Work instruction:
A single figure is expected: how many lines of the data that follows contain the word "tags".

[Data items]
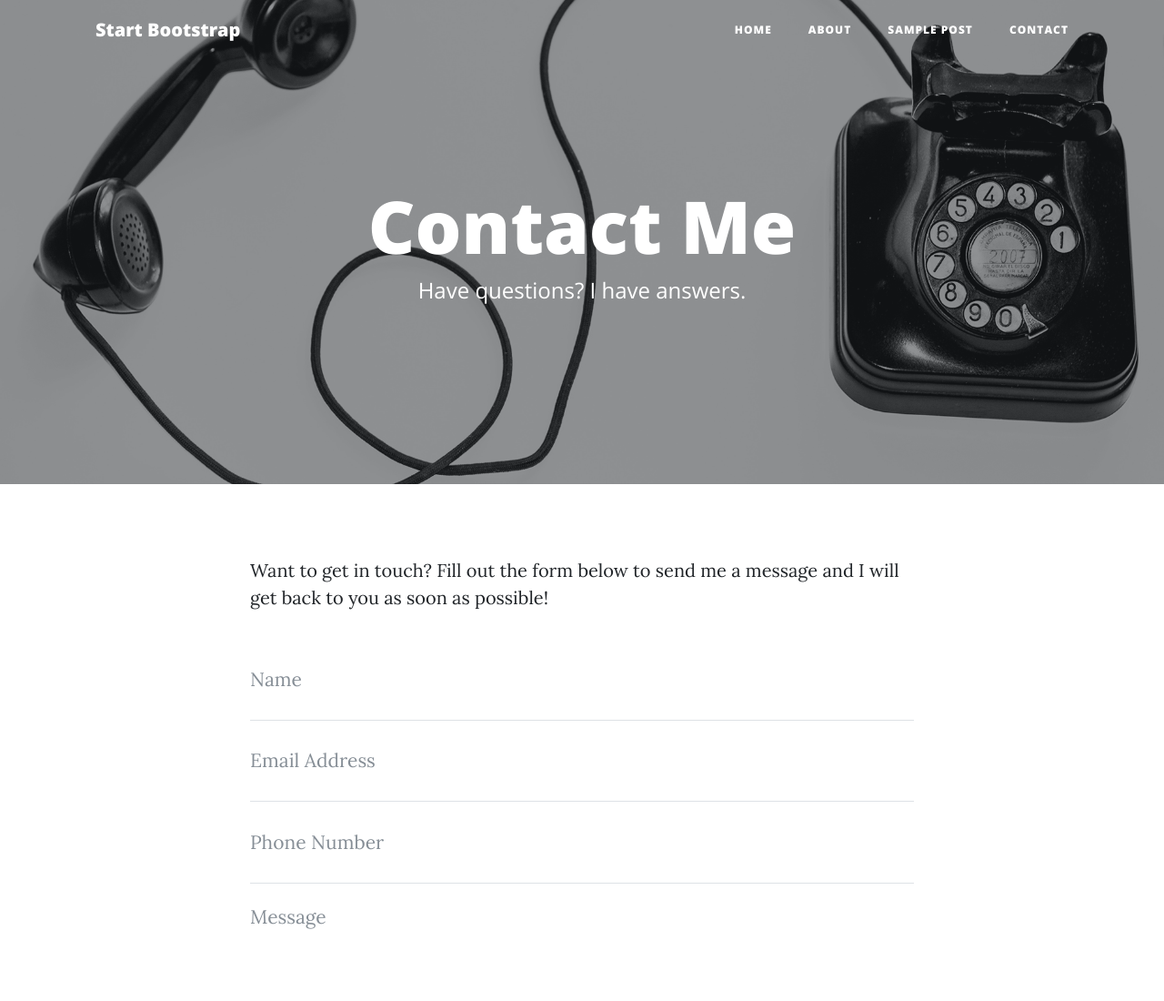
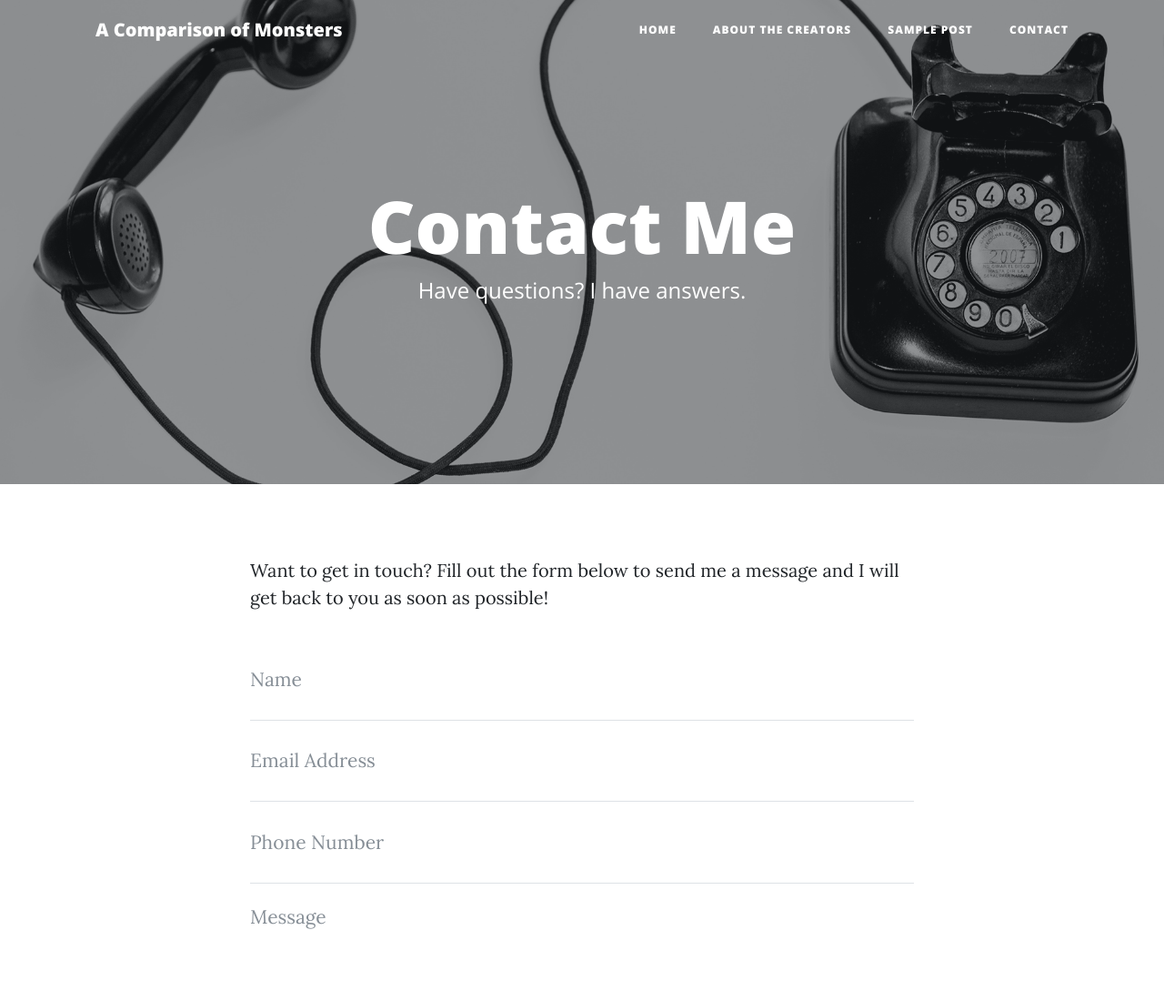
Before and after one commit to belle-chang/conceptualizations-of-monsters, a website: page contact.html in a window 1280 px wide. Shown: the top 1100 px of the page at 91% size. Drawn offline with nearby package versions, Linux system fonts and the light colour scheme.

Commit message:
fix header

```diff
--- a/contact.html
+++ b/contact.html
@@ -28,7 +28,7 @@
   <!-- Navigation -->
   <nav class="navbar navbar-expand-lg navbar-light fixed-top" id="mainNav">
     <div class="container">
-      <a class="navbar-brand" href="index.html">Start Bootstrap</a>
+      <a class="navbar-brand" href="index.html">A Comparison of Monsters</a>
       <button class="navbar-toggler navbar-toggler-right" type="button" data-toggle="collapse" data-target="#navbarResponsive" aria-controls="navbarResponsive" aria-expanded="false" aria-label="Toggle navigation">
         Menu
         <i class="fas fa-bars"></i>
@@ -39,7 +39,7 @@
             <a class="nav-link" href="index.html">Home</a>
           </li>
           <li class="nav-item">
-            <a class="nav-link" href="about.html">About</a>
+            <a class="nav-link" href="about.html">About The Creators</a>
           </li>
           <li class="nav-item">
             <a class="nav-link" href="post.html">Sample Post</a>
```
Also changed, not shown: post.html (+5 -5 lines).
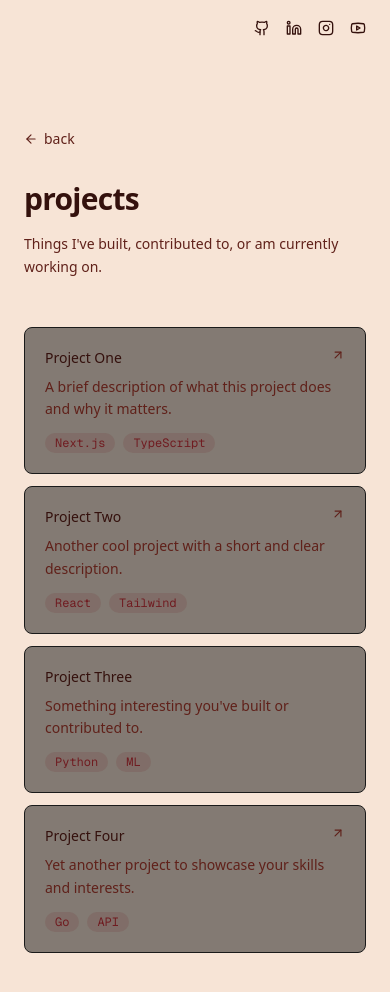
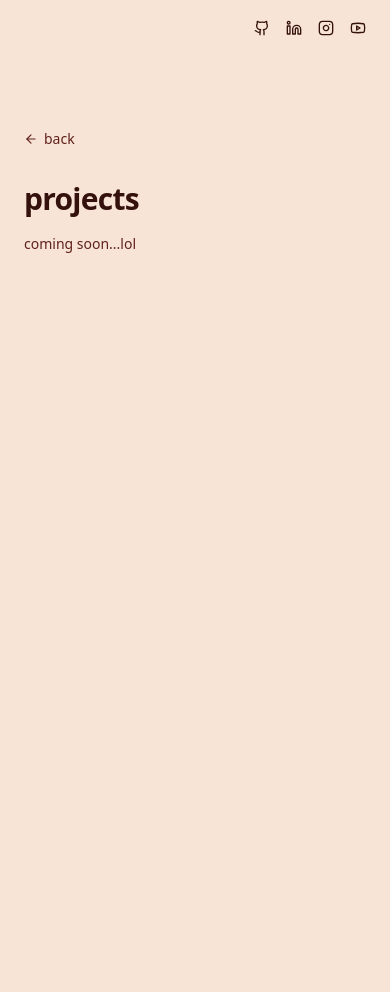
Before and after one commit to savinajabbo/savina, a Next.js app: page /projects in a window 390 px wide. Shown: the top 992 px of the page. After the commit the page ends 844 px from the top, so only its background shows below. Built offline with nearby package versions, Linux system fonts and the light colour scheme.

Commit message:
updates...and things i'll update later

```diff
--- a/src/app/globals.css
+++ b/src/app/globals.css
@@ -5,8 +5,8 @@
   --foreground: #34110D;
   --muted: #60211A;
   --accent: #6B070F;
-  --card: #111111;
-  --border: #1a1a1a;
+  --card: #EDDCCE;
+  --border: #D4B8A5;
 }
 
 @theme inline {
--- a/src/app/memories/page.tsx
+++ b/src/app/memories/page.tsx
@@ -32,8 +32,11 @@ export default function MemoriesPage() {
         <h1 className="mb-10 text-2xl font-semibold tracking-tight text-foreground">
           memories
         </h1>
+        <p className="text-sm leading-relaxed text-muted">
+          very cute images will be here :D
+        </p>
 
-        <div className="grid grid-cols-1 gap-4 sm:grid-cols-2 lg:grid-cols-2">
+        {/* <div className="grid grid-cols-1 gap-4 sm:grid-cols-2 lg:grid-cols-2">
           {galleryImages.map(({ src, alt, description, date }) => (
             <div
               key={src}
@@ -46,7 +49,6 @@ export default function MemoriesPage() {
                 className="object-cover transition-transform duration-300 group-hover:scale-105"
                 sizes="(max-width: 640px) 100vw, 50vw"
               />
-              {/* Dark overlay + date (top-right) + description (bottom) on hover */}
               <div className="absolute inset-0 bg-black/0 transition-all duration-300 group-hover:bg-black/40" />
               {date && (
                 <div className="absolute right-0 top-0 p-4 opacity-0 transition-opacity duration-300 group-hover:opacity-100">
@@ -62,7 +64,7 @@ export default function MemoriesPage() {
               </div>
             </div>
           ))}
-        </div>
+        </div> */}
         </div>
       </main>
     </>
--- a/src/app/page.tsx
+++ b/src/app/page.tsx
@@ -28,11 +28,9 @@ export default function Home() {
       <Nav />
 
       <main className="px-6 pb-24 sm:px-10 md:px-12 lg:px-24">
-        {/* Hero — video clips, rounded corners on bottom only — fixed height, wider max-width */}
         <div className="relative mx-auto h-[49.5rem] max-h-[75vh] w-full max-w-7xl overflow-hidden rounded-b-4xl">
           <HeroVideoCarousel clips={heroClips} intervalSeconds={6} />
 
-          {/* Name overlay — staggered: SAVINA right-shifted, JABBO left-shifted like nader.coffee */}
           <div className="pointer-events-none absolute inset-0 z-20">
             <div className="absolute bottom-[6%] left-1/2 -translate-x-1/2">
               <h1 className="ml-[20%] text-left text-[clamp(2.5rem,12vw,10rem)] font-bold uppercase leading-[0.85] tracking-tighter text-background">
--- a/src/app/projects/page.tsx
+++ b/src/app/projects/page.tsx
@@ -27,37 +27,41 @@ export default function ProjectsPage() {
             projects
           </h1>
           <p className="text-sm leading-relaxed text-muted">
-            Things I&apos;ve built, contributed to, or am currently working on.
+            coming soon...lol
           </p>
         </div>
-
+{/*
         <div className="mt-12 animate-fade-in-delay-1">
-          <div className="grid gap-3 sm:grid-cols-2">
+          <div className="relative flex flex-wrap justify-center gap-4 sm:gap-6">
             <ProjectCard
-              title="Project One"
-              description="A brief description of what this project does and why it matters."
-              url="https://github.com"
+              title="rate my rizz"
+              description="turn a 30-second video into an ai-powered roast of your rizz."
+              url="https://github.com/savinajabbo/rate-my-rizz"
               tags={["Next.js", "TypeScript"]}
+              index={0}
             />
             <ProjectCard
               title="Project Two"
               description="Another cool project with a short and clear description."
               url="https://github.com"
               tags={["React", "Tailwind"]}
+              index={1}
             />
             <ProjectCard
               title="Project Three"
               description="Something interesting you've built or contributed to."
               tags={["Python", "ML"]}
+              index={2}
             />
             <ProjectCard
               title="Project Four"
               description="Yet another project to showcase your skills and interests."
               url="https://github.com"
               tags={["Go", "API"]}
+              index={3}
             />
           </div>
-        </div>
+        </div> */}
 
         </div>
       </main>
--- a/src/components/hero-video-carousel.tsx
+++ b/src/components/hero-video-carousel.tsx
@@ -67,6 +67,10 @@ export function HeroVideoCarousel({
           <video
             ref={(el) => {
               videoRefs.current[index] = el;
+              if (el && index === currentIndex) {
+                el.muted = true;
+                el.play().catch(() => {});
+              }
             }}
             src={clip.src}
             className="h-full w-full object-cover opacity-80"
@@ -76,7 +80,13 @@ export function HeroVideoCarousel({
             preload="auto"
             loop={loopClips}
             aria-label={clip.alt ?? `Hero video ${index + 1}`}
-            onLoadedMetadata={(e) => {
+            onLoadedData={(e) => {
+              if (index === currentIndex) {
+                e.currentTarget.muted = true;
+                e.currentTarget.play().catch(() => {});
+              }
+            }}
+            onCanPlay={(e) => {
               if (index === currentIndex) {
                 e.currentTarget.play().catch(() => {});
               }
--- a/src/components/project-card.tsx
+++ b/src/components/project-card.tsx
@@ -5,6 +5,7 @@ interface ProjectCardProps {
   description: string;
   url?: string;
   tags?: string[];
+  index?: number;
 }
 
 export function ProjectCard({
@@ -12,16 +13,26 @@ export function ProjectCard({
   description,
   url,
   tags,
+  index = 0,
 }: ProjectCardProps) {
   const Wrapper = url ? "a" : "div";
   const wrapperProps = url
     ? { href: url, target: "_blank", rel: "noopener noreferrer" }
     : {};
 
+  // Create a fan effect with alternating rotations
+  const rotation = index % 2 === 0 ? -2 : 2;
+  const offsetX = index * 8 - 12;
+  const zIndex = 10 - index;
+
   return (
     <Wrapper
       {...wrapperProps}
-      className="group block rounded-lg border border-border bg-card/50 p-5 transition-all duration-300 hover:border-accent/30 hover:bg-card"
+      style={{
+        transform: `rotate(${rotation}deg) translateX(${offsetX}px)`,
+        zIndex: zIndex,
+      }}
+      className="group relative block w-full max-w-sm rounded-lg border border-border bg-card p-5 shadow-lg transition-all duration-300 hover:z-50 hover:rotate-0 hover:translate-x-0 hover:-translate-y-2 hover:border-foreground/20 hover:shadow-xl"
     >
       <div className="flex items-start justify-between">
         <h3 className="text-sm font-medium text-foreground">{title}</h3>
```
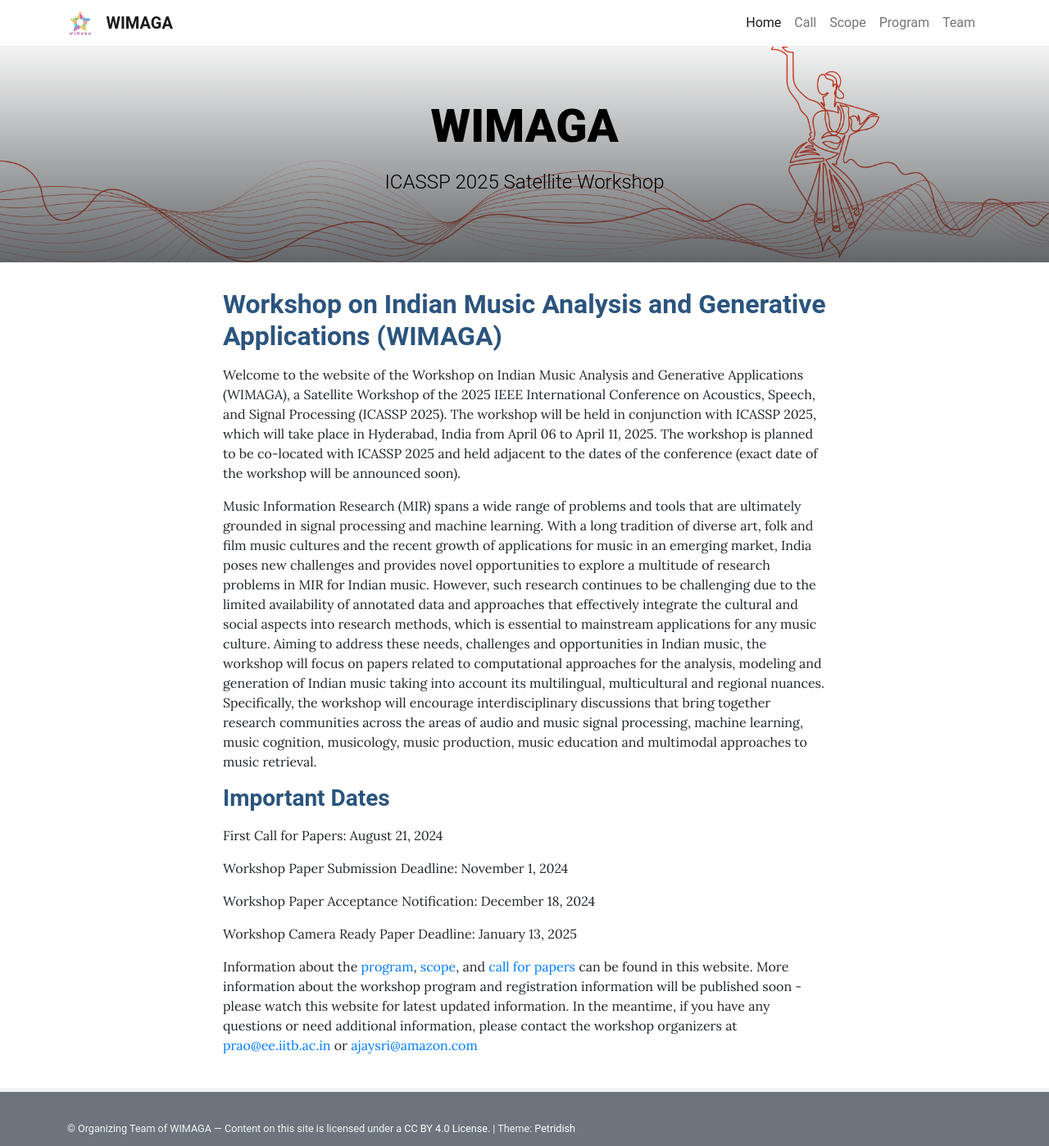
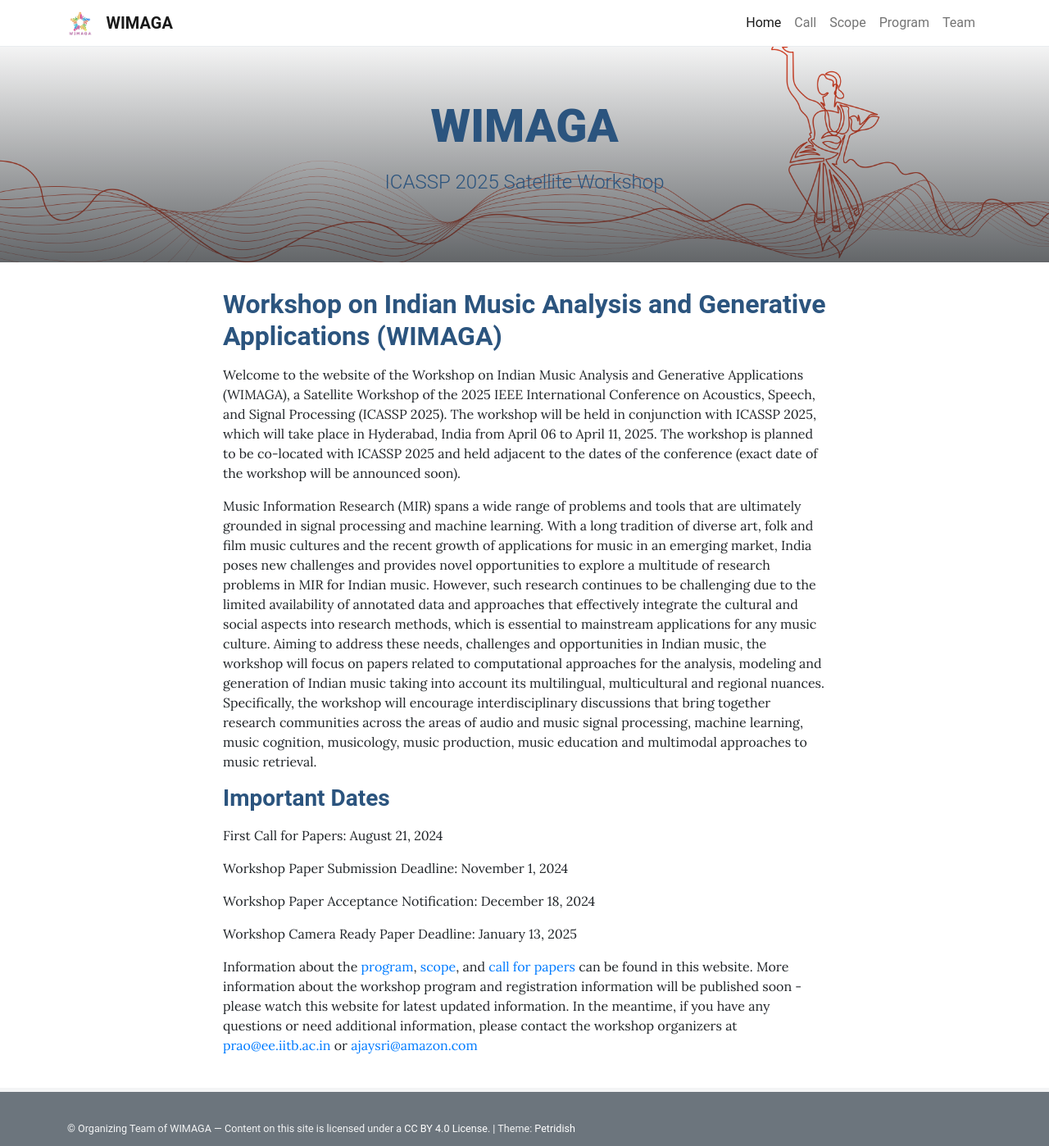
Before and after one commit to WIMAGA/wimaga.github.io, a Jekyll site: the page built from pages/home.md, in a window 1280 px wide. Shown: the whole page at 82% size. Built offline with Jekyll 4.4.1, drawn with Linux system fonts in a browser that asks for light colours.

Commit message:
Update _header.scss

```diff
--- a/_sass/_header.scss
+++ b/_sass/_header.scss
@@ -7,7 +7,7 @@
   background-repeat: no-repeat;
   background-size: cover;
   border-radius: 0; // Should always be square, independent from $enable-rounded
-  color: $black;
+  color: #2B547E;
   margin-bottom: 2rem;
   padding: 2rem 1rem;
   position: relative; // To contain overlay
```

Your response:
6